Sony has improved its front camera this time around, from 8MP in the Xperia 1 III to 12MP in the Xperia 1 IV. Selfies are suitably crisp and natural-looking, but the main beneficiary of this is the fresh possibility of 4K video self-recording.Indeed, videographers will generally find the Xperia 1 IV a more appealing prospect than its predecessor. There’s now the potential to capture 4K 120fps footage across all four of the phone’s cameras, though you won’t be able to capture sound at the same time.
Sony Xperia 1 IV review: Verdict
You have to admire how stubbornly Sony has stuck to its enthusiast’s brief with the Xperia 1 IV. It’s doubled down on many of the talking points of the Xperia 1 III, including an even more flexible and pro-friendly camera system.
It also stuck with its unique widescreen 4K display, which offers the best canvas for mobile movie-watching, while audiophiles continue to be better catered for here than with any other flagship phone.
However, the Xperia 1 IV’s stamina – while improved in general terms – still suffers a little under load, which could be related to a tendency to run slightly hot.
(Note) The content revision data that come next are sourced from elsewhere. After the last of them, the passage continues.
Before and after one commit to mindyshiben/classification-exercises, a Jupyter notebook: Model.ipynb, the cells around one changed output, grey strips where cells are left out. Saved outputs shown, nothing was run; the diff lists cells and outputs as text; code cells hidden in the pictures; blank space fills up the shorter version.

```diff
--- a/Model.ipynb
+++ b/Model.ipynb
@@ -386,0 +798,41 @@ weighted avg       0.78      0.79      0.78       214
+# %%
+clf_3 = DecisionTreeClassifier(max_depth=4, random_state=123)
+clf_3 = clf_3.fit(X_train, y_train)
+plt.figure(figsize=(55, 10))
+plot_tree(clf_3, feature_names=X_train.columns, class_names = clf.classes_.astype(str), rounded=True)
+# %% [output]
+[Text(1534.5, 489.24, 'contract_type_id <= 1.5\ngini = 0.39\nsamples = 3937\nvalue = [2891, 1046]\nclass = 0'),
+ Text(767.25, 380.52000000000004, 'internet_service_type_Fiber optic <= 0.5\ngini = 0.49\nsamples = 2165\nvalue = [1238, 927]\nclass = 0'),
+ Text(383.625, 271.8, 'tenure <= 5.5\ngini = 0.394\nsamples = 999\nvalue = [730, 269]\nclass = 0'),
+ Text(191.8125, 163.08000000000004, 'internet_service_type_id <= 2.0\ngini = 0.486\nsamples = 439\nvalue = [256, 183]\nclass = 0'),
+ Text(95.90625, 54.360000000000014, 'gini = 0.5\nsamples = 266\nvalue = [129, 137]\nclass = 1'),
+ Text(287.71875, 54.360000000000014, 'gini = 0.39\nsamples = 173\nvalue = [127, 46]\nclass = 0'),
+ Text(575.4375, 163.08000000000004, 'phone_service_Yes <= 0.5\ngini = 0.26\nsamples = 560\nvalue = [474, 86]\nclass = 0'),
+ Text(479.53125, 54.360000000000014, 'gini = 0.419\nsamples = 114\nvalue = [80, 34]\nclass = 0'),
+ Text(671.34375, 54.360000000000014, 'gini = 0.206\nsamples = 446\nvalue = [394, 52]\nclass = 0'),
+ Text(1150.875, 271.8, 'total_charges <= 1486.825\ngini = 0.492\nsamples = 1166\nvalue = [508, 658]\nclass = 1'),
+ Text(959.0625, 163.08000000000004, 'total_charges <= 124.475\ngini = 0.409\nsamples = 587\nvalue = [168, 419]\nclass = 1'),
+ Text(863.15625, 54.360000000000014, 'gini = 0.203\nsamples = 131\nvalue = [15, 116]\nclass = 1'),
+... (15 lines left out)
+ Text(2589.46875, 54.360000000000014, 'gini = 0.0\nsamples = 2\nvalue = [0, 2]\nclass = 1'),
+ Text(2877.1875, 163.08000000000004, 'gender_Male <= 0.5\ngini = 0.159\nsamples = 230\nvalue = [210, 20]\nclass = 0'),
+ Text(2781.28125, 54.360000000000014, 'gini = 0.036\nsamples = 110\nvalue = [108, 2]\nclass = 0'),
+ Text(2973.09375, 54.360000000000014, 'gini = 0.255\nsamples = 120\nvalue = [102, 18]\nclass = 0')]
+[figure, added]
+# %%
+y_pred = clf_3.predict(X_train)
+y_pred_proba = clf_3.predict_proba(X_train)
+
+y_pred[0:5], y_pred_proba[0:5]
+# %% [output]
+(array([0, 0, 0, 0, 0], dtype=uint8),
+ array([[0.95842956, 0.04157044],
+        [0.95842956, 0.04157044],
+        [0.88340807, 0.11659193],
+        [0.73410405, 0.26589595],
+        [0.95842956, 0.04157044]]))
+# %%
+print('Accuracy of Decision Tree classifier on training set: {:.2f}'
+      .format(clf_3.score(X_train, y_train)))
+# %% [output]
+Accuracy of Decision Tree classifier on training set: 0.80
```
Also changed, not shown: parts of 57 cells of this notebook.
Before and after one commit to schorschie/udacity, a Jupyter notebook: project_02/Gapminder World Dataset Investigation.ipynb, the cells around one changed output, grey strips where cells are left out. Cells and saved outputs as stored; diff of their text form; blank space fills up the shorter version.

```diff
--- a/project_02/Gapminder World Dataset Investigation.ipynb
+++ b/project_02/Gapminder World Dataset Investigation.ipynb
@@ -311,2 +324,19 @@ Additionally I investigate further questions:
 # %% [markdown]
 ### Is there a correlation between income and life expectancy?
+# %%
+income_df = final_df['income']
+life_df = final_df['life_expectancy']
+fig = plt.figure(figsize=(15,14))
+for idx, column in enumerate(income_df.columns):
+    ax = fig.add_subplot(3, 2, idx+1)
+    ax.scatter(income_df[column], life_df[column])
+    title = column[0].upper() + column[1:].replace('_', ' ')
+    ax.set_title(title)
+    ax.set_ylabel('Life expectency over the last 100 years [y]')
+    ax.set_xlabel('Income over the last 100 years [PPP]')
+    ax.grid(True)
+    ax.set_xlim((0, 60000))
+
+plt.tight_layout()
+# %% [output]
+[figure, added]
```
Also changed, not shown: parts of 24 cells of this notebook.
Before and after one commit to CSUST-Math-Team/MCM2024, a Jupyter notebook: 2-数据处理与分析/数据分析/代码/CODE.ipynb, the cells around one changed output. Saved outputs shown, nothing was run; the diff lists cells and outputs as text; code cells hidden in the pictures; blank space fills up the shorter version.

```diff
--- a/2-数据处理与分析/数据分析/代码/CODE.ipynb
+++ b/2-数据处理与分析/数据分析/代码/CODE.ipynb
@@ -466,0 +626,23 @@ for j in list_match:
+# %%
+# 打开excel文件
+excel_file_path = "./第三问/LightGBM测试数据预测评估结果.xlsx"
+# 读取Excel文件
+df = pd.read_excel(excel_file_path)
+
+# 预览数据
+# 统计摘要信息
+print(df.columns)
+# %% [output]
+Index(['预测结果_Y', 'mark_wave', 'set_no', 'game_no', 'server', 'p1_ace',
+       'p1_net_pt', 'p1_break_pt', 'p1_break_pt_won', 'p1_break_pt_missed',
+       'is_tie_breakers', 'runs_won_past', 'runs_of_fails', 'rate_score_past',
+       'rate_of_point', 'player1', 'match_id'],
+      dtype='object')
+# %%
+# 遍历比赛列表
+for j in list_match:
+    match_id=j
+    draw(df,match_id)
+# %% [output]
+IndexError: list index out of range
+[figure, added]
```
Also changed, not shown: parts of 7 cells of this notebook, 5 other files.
Factor in a casual point-and-shoot camera experience that remains uncompetitive, and an even higher price tag, and this is unlikely to be the year in which Sony attains crossover success with its uncompromising flagship vision.